At the weekend the Spanish state pressed the members of the Venice Commission to try to reduce the severe criticisms that the report makes on the reformation of the Constitutional Court. VilaWeb has managed to get the five-page document that reflects the changes the the representatives of the Spanish state would like to make to the original draft. The document (you can see the original at the end of this article) reveals both the extraordinary Spanish pressure and the refusal of the Venice Commission to accept the most scandalous changes.

It is thus particularly significant that the representatives of the Spanish state in three different paragraphs should call for the elimination of any reference to the fact that the Venice Commission understands that the Constitutional Court acts on behalf of its own institutional interests, as a party and not as an arbiter. This is the case in paragraphs 41, 71 and 75 (previously numbered as 43, 73 and 77). Spain demands the withdrawal (crossed out) or amendment (underlining) of the following phrases:

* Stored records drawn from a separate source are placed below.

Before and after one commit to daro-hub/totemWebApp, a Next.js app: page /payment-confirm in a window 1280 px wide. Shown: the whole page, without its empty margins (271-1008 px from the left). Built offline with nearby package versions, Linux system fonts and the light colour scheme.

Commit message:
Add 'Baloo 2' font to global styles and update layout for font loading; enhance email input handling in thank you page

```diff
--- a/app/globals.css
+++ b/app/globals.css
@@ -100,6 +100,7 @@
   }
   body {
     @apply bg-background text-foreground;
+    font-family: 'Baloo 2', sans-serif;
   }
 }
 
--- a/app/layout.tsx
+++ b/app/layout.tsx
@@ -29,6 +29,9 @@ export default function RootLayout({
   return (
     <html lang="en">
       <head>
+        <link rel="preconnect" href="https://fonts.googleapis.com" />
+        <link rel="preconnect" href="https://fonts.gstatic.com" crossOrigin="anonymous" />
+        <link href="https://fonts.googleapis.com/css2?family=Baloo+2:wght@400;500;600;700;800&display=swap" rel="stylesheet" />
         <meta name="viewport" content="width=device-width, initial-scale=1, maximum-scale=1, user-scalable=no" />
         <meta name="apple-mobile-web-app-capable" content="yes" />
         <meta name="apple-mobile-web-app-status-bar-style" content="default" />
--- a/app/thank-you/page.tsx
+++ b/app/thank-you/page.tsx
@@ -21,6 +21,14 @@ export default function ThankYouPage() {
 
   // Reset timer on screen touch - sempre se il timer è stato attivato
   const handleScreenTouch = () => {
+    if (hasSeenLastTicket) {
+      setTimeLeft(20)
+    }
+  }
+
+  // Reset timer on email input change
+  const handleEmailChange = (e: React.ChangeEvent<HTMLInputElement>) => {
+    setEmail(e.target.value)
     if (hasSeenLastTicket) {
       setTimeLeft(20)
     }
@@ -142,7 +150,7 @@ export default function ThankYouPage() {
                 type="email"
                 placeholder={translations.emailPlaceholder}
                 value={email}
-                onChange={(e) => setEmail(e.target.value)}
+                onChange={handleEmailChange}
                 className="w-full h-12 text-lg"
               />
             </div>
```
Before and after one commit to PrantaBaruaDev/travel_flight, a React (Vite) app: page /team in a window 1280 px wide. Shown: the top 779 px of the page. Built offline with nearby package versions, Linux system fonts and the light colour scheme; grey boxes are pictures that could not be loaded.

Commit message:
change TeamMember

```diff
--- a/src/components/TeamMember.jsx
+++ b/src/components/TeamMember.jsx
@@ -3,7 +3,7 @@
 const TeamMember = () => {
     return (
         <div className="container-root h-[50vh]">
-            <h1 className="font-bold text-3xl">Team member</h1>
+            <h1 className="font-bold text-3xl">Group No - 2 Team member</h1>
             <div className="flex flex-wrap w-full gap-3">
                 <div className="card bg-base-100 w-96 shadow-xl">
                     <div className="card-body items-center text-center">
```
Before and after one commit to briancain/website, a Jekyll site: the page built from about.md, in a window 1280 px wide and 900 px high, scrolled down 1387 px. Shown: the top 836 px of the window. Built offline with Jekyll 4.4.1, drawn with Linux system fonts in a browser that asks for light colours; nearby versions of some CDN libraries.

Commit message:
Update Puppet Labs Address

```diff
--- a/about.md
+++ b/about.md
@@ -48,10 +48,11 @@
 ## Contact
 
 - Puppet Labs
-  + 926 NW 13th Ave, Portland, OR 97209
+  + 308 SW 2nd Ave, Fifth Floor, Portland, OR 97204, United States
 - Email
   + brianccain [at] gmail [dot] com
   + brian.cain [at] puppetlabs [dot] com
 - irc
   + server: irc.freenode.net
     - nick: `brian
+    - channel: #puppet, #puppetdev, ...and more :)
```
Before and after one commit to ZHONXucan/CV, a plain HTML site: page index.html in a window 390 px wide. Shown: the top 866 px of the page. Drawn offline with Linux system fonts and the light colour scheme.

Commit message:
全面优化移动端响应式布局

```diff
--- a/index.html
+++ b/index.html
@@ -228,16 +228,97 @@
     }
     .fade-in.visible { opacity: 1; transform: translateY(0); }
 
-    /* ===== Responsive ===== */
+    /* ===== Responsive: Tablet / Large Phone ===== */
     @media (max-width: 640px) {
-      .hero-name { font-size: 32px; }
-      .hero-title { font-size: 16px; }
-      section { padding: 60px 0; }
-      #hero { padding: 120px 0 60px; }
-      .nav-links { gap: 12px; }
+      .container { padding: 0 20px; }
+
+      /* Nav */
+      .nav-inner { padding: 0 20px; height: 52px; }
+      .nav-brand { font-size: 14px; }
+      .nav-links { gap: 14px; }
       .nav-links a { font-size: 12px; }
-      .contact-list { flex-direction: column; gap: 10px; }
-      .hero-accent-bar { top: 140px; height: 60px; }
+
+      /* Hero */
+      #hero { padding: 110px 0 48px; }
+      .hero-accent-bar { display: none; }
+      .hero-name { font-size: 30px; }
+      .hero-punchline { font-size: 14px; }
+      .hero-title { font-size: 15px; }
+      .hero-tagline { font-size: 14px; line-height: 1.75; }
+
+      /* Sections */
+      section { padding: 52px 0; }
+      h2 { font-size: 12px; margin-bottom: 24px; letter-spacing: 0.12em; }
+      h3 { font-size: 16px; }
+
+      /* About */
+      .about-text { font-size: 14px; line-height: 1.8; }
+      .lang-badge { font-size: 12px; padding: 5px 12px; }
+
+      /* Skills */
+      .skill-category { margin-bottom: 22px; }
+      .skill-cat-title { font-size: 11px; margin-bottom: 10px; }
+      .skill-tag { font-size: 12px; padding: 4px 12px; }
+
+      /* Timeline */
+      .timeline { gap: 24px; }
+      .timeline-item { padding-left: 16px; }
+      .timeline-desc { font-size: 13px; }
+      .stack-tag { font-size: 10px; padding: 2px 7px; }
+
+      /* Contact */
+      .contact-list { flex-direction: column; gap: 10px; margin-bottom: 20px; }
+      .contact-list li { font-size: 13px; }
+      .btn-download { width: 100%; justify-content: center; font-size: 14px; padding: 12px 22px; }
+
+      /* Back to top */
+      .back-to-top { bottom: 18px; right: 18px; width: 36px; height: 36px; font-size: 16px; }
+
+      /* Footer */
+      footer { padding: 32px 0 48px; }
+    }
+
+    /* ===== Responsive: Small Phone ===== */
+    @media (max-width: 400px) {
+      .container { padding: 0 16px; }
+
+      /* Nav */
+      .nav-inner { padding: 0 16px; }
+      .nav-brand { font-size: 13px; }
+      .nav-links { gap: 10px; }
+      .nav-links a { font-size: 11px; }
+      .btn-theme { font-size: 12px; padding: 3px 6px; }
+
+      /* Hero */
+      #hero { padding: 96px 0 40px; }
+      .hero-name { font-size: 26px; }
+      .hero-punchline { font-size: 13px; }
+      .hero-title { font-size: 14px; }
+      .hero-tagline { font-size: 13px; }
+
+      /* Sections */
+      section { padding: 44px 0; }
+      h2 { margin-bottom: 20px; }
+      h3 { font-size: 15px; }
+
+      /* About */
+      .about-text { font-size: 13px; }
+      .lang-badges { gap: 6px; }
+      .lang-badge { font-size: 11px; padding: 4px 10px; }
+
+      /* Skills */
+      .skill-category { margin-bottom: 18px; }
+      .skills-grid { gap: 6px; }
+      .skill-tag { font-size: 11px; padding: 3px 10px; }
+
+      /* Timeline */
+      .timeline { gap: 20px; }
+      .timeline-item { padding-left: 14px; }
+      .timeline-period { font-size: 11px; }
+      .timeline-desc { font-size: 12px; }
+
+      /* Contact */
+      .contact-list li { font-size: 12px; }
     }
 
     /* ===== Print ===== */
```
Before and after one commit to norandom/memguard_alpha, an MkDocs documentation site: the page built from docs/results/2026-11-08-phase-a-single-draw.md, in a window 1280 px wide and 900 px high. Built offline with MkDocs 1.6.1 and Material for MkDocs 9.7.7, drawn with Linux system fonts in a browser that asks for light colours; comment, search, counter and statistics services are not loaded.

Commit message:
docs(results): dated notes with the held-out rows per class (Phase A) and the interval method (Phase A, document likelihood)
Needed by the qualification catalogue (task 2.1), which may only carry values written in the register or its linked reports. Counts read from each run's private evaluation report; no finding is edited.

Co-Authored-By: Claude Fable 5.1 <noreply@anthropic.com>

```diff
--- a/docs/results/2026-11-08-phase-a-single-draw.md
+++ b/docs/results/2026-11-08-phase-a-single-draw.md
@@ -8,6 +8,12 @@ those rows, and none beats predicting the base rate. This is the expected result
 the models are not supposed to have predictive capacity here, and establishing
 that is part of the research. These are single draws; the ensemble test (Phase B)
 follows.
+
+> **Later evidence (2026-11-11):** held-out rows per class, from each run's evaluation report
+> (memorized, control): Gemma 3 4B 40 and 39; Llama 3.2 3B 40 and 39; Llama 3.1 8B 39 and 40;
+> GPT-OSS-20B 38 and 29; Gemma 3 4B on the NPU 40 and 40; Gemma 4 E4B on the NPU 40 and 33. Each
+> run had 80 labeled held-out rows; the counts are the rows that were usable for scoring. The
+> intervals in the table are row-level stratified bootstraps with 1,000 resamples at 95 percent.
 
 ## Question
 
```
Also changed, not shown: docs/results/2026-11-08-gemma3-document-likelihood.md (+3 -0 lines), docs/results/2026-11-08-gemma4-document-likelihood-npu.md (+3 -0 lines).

41 — In order to ensure that the Court is seen as a neutral arbiter and to avoid the impression that the Court acts on behalf of its own institutional interest

71 — Attributing the overall and direct responsibility for the execution of the Constitutional Court’s decision to the Court itself should be reconsidered, in order to promote the perception that the Constitutional Court only acts as since it could lead to the perception, be it justified or not, in the public that the Court pursues its own institutional interests behind a particular decision rather than being a neutral arbiter, as a judge of the laws.

75 — In order to enhance the perception of the Constitutional Court as a neutral arbiter avoid the impression that the Court acts on behalf of its own institutional interest

With these demands, the representatives of the Spanish state aimed to dilute the criticism by softening the language. Spain also asked for the complete elimination of paragraph 35, where the original draft criticised the lack of clarity regarding the effects of turning the Constitutional Court into the executor of its own decisions.

The resistance of the Commission to diluting the criticisms
Through analysis of the document received by VilaWeb, it is outstanding how, despite the pressures from Spain, the Venice Commission avoids eliminating the criticisms and finds the way to express them’.

Therefore, for instance, in paragraph 46 (formerly 48) the commission is forced to make a final text as a compromise, but makes it clear at the same time that ‘the Venice Commission does not doubt that the Constitutional Court would apply these provisions proportionately, but studies the amendments from an abstract viewpoint’.

Another clear case is given when the Commission in paragraph 48 mentions the opinion of the Constitutional Court itself, in the sense that the penalties are not criminal in nature; but immediately after, in paragraph 49, firmly undermines this statement by saying that according to article six of the European Covenant of Human Rights, these penalties that Spain says are not criminal in nature must be considered criminal in nature.

Moldavia, by way of example
Finally, something highly clarifying is the Spanish state’s attempt to find examples of other countries with practices comparable to those of the Constitutional Court criticised by the Venice Commission.

The report of the Venice Commission says that the Spanish case is an exception, whereas the representatives of the Spanish government insist several times on giving Moldavia as a comparable example.  As the Council of Europe contains states with different levels of democracy, this shameful comparison is that which allows the Spanish state to insist that there is no European standard.

In this way it tries to divert the criticism which, however, is finally made very clear in paragraph 71 (formerly 73). In this paragraph, the report states that ‘the responsibility for contributing to the execution of its own decisions [of the CC] is an exception [in Europe]’.

[VilaWeb no és com els altres. Fer un diari compromès i de qualitat té un cost alt i només amb el vostre suport econòmic podrem continuar creixent. Cliqueu aquí.]